◆ Problem description:
Report every line below that carries the word "未ログインでも閲覧可能".

/---

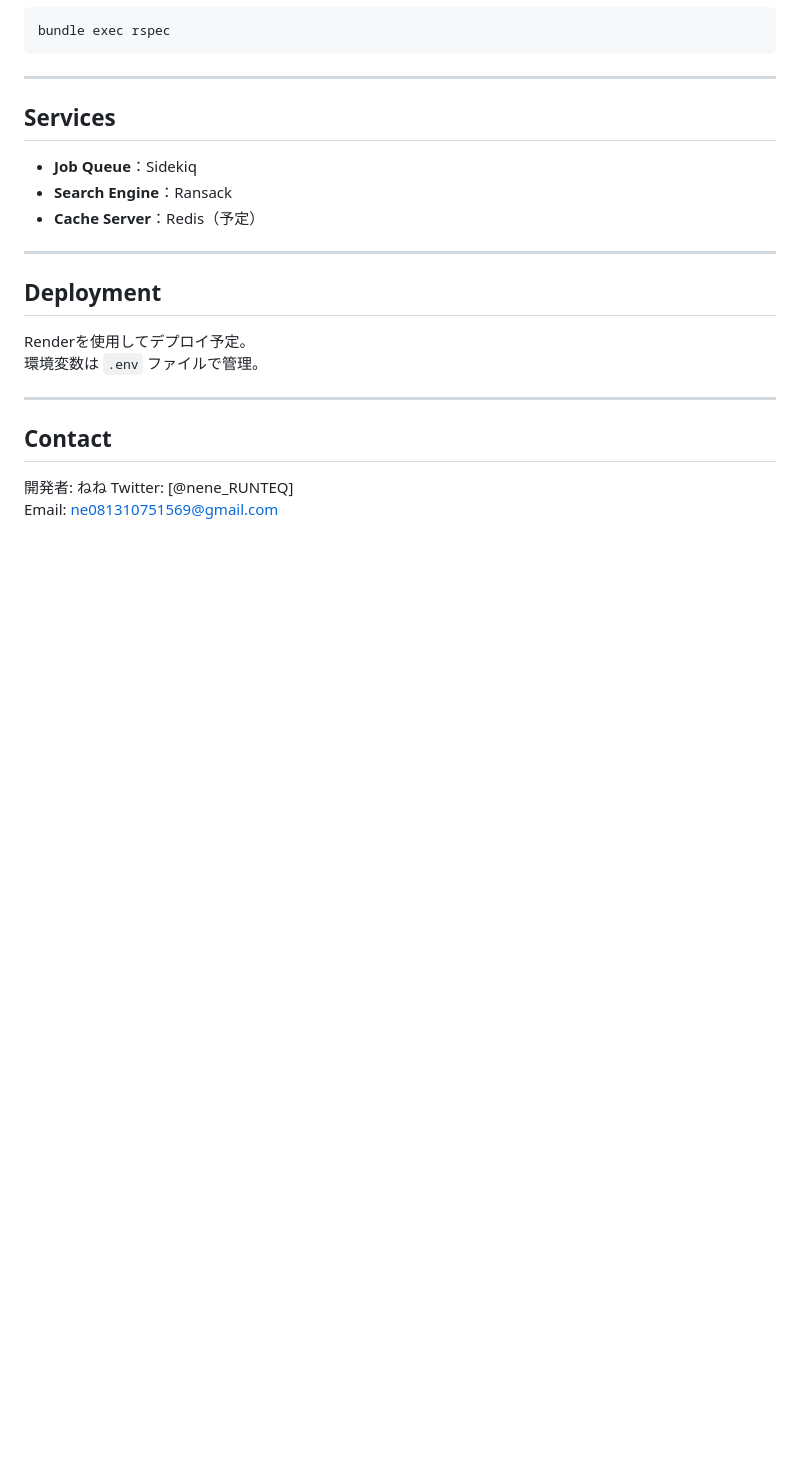
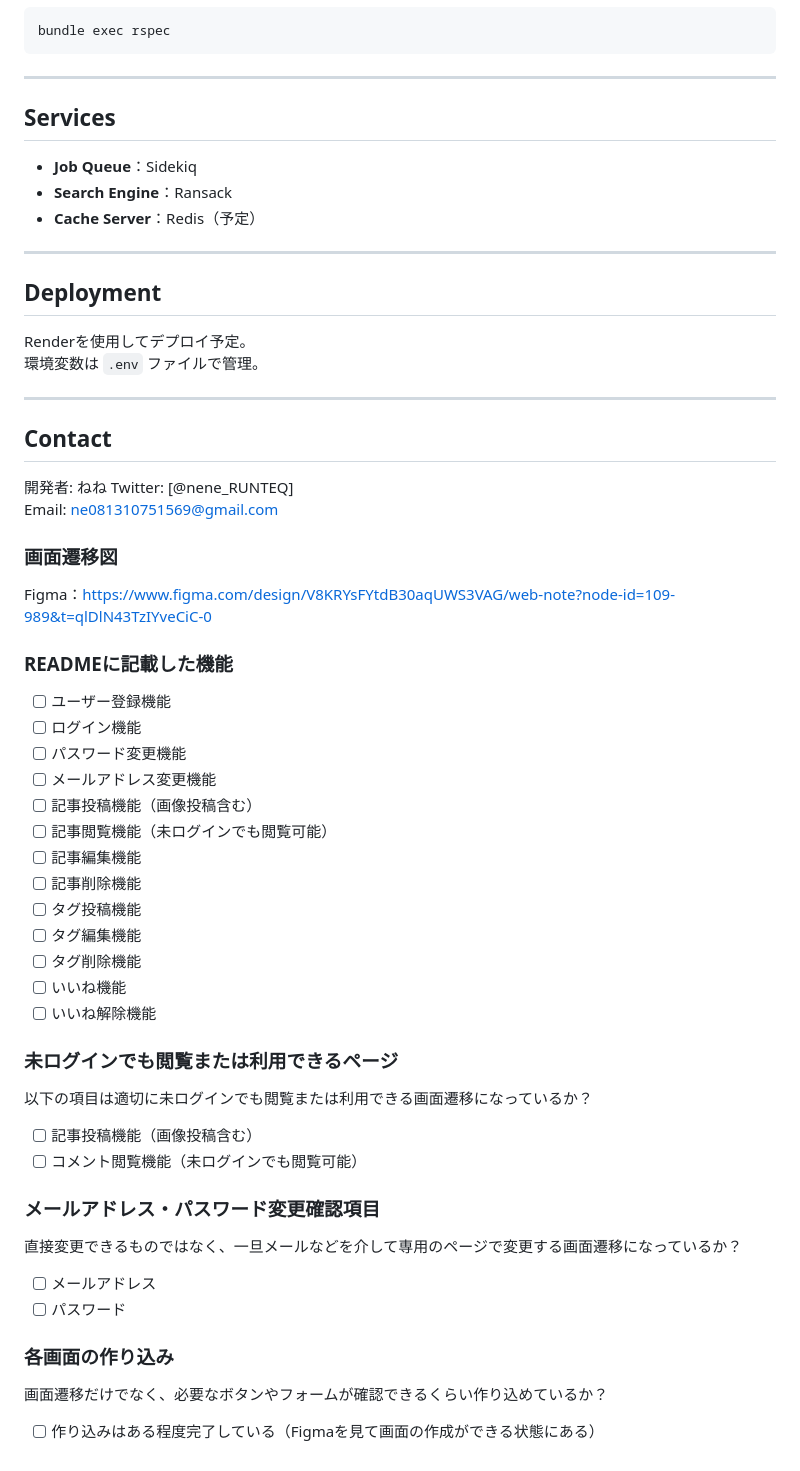
Before and after one commit to nemi11/Web-note_note, a Markdown page: README.md, the part around the change. Drawn GitHub-style; blank space fills up the shorter version.

Commit message:
figmaのURL追記

```diff
--- a/README.md
+++ b/README.md
@@ -140,3 +140,35 @@ Renderを使用してデプロイ予定。
 開発者: ねね
 Twitter: [@nene_RUNTEQ]
 Email: ne081310751569@gmail.com
+
+### 画面遷移図
+Figma：https://www.figma.com/design/V8KRYsFYtdB30aqUWS3VAG/web-note?node-id=109-989&t=qlDlN43TzIYveCiC-0
+
+### READMEに記載した機能
+- [ ] ユーザー登録機能
+- [ ] ログイン機能
+- [ ] パスワード変更機能
+- [ ] メールアドレス変更機能
+- [ ] 記事投稿機能（画像投稿含む）
+- [ ] 記事閲覧機能（未ログインでも閲覧可能）
+- [ ] 記事編集機能
+- [ ] 記事削除機能
+- [ ] タグ投稿機能
+- [ ] タグ編集機能
+- [ ] タグ削除機能
+- [ ] いいね機能
+- [ ] いいね解除機能
+
+### 未ログインでも閲覧または利用できるページ
+以下の項目は適切に未ログインでも閲覧または利用できる画面遷移になっているか？
+- [ ] 記事投稿機能（画像投稿含む）
+- [ ] コメント閲覧機能（未ログインでも閲覧可能）
+
+### メールアドレス・パスワード変更確認項目
+直接変更できるものではなく、一旦メールなどを介して専用のページで変更する画面遷移になっているか？
+- [ ] メールアドレス
+- [ ] パスワード
+
+### 各画面の作り込み
+画面遷移だけでなく、必要なボタンやフォームが確認できるくらい作り込めているか？
+- [ ] 作り込みはある程度完了している（Figmaを見て画面の作成ができる状態にある）
```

\---

◆ Result of the task:
+- [ ] 記事閲覧機能（未ログインでも閲覧可能）
+- [ ] コメント閲覧機能（未ログインでも閲覧可能）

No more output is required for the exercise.